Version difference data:

··········

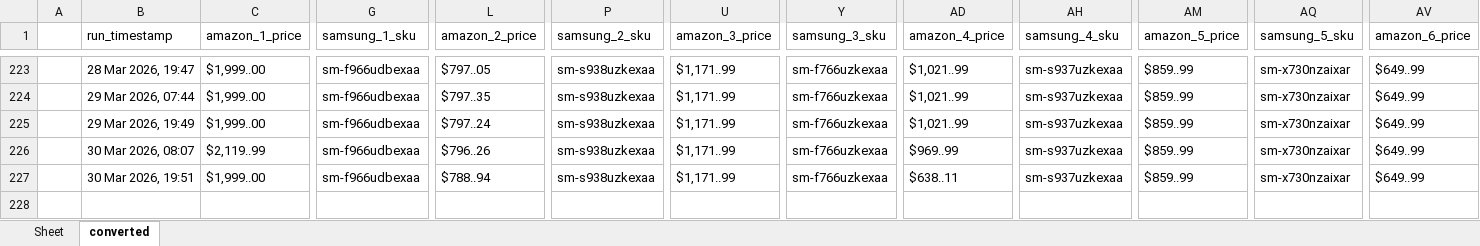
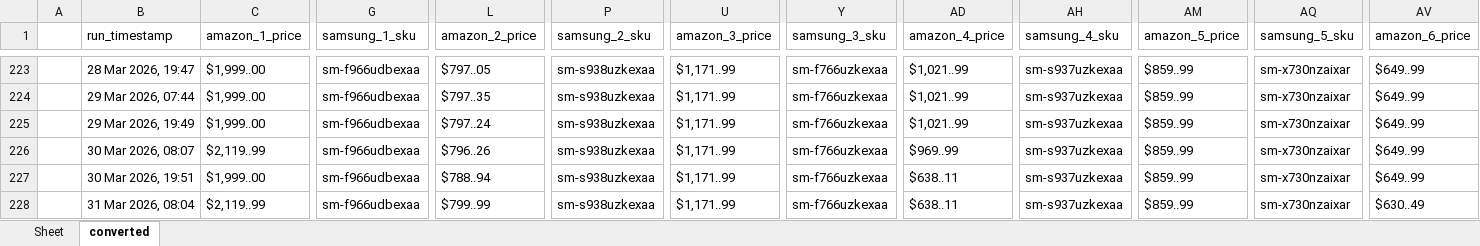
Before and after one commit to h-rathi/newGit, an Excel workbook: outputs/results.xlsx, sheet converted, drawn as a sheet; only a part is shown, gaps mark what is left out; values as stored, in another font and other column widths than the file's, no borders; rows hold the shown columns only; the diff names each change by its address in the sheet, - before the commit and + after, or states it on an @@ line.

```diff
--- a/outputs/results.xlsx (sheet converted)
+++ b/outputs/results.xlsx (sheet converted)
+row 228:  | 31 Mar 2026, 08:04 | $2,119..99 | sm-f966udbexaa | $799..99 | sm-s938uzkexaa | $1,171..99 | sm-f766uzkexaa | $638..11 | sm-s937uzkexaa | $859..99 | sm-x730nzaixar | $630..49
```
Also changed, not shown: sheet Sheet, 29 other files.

··········

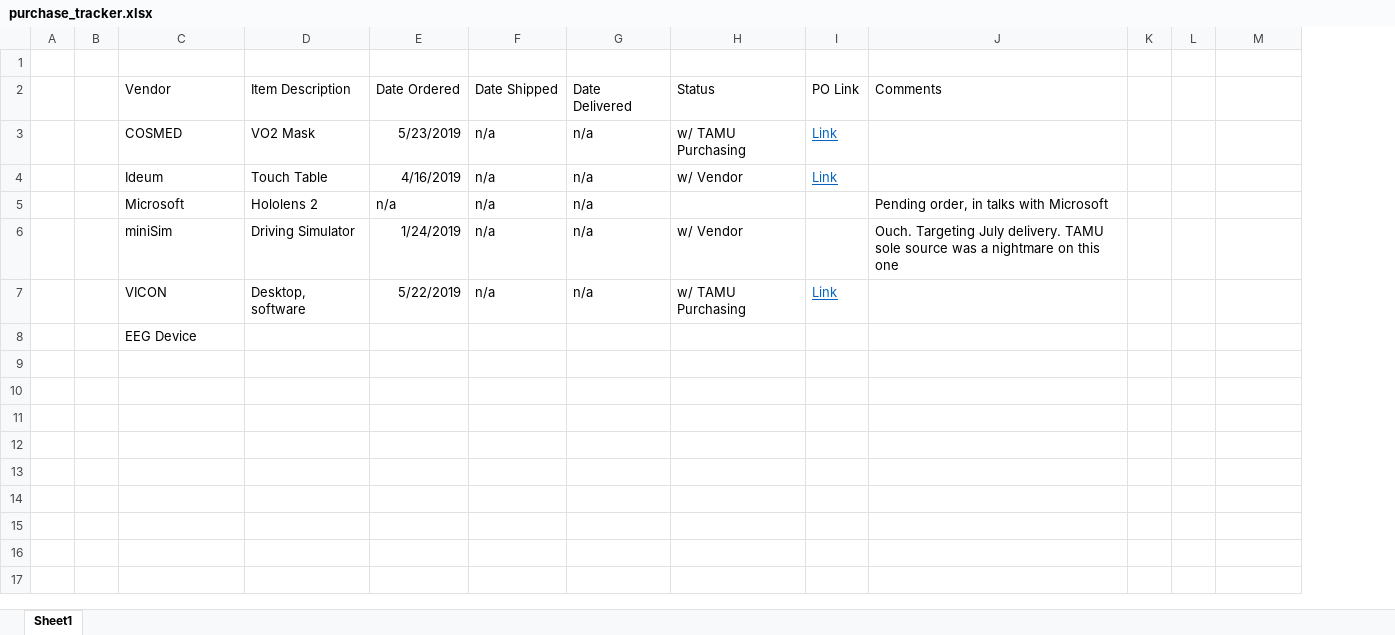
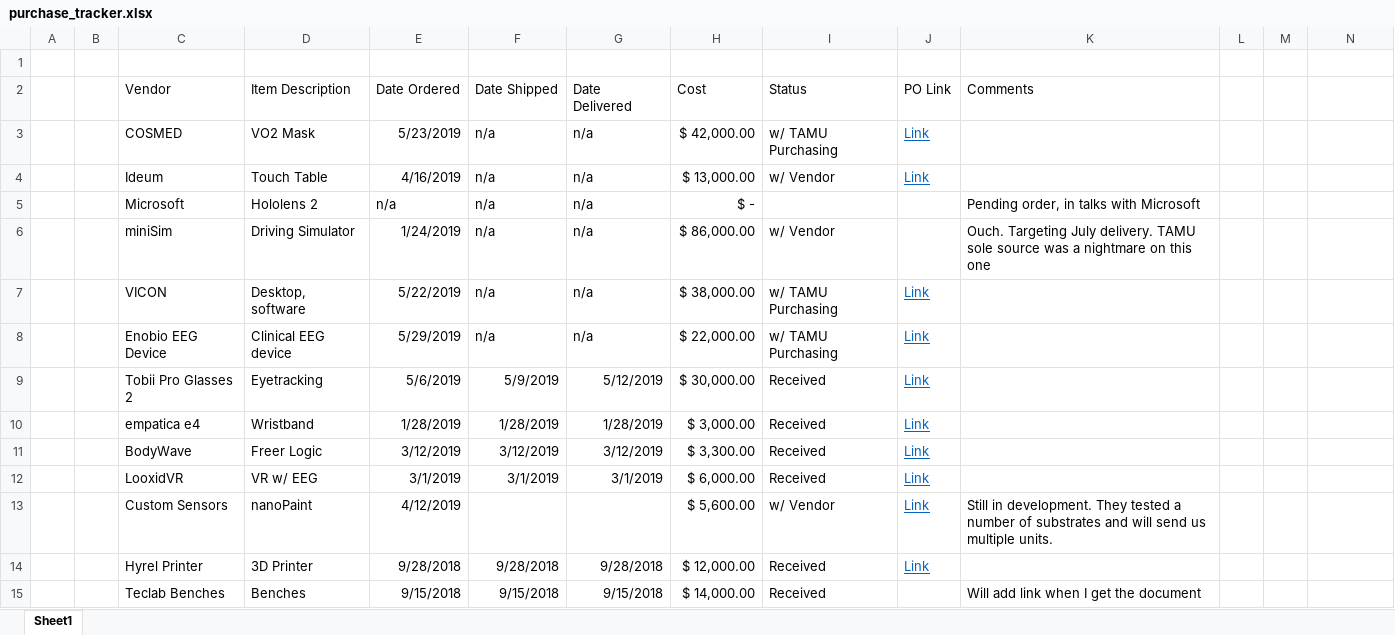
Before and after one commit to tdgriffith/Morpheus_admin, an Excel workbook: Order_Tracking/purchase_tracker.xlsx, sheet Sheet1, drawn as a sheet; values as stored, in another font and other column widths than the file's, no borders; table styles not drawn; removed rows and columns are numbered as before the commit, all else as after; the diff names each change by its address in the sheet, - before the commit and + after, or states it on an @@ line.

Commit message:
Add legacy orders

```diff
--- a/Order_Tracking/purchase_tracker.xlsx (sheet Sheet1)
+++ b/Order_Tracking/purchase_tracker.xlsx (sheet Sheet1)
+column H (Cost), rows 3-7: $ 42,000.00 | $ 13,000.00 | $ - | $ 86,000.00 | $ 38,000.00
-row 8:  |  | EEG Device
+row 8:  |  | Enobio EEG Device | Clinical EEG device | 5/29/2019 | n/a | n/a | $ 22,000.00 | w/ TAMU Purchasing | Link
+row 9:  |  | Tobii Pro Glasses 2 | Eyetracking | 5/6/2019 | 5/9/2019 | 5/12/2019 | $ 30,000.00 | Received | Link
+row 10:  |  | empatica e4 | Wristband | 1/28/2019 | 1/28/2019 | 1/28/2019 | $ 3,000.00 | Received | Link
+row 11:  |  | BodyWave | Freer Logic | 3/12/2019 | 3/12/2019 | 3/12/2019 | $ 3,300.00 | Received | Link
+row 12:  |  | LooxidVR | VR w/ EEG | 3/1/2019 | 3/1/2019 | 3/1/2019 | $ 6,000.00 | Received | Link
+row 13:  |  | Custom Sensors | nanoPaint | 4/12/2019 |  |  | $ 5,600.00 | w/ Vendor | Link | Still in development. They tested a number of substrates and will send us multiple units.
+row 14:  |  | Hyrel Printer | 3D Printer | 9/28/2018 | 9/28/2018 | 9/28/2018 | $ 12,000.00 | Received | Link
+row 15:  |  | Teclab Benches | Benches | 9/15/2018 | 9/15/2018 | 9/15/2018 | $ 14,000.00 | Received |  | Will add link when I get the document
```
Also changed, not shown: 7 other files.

··········

## Aim of the exercise
Search the data above for "changed" and copy every line where it turns up.

## Written solution
Also changed, not shown: sheet Sheet, 29 other files.
Also changed, not shown: 7 other files.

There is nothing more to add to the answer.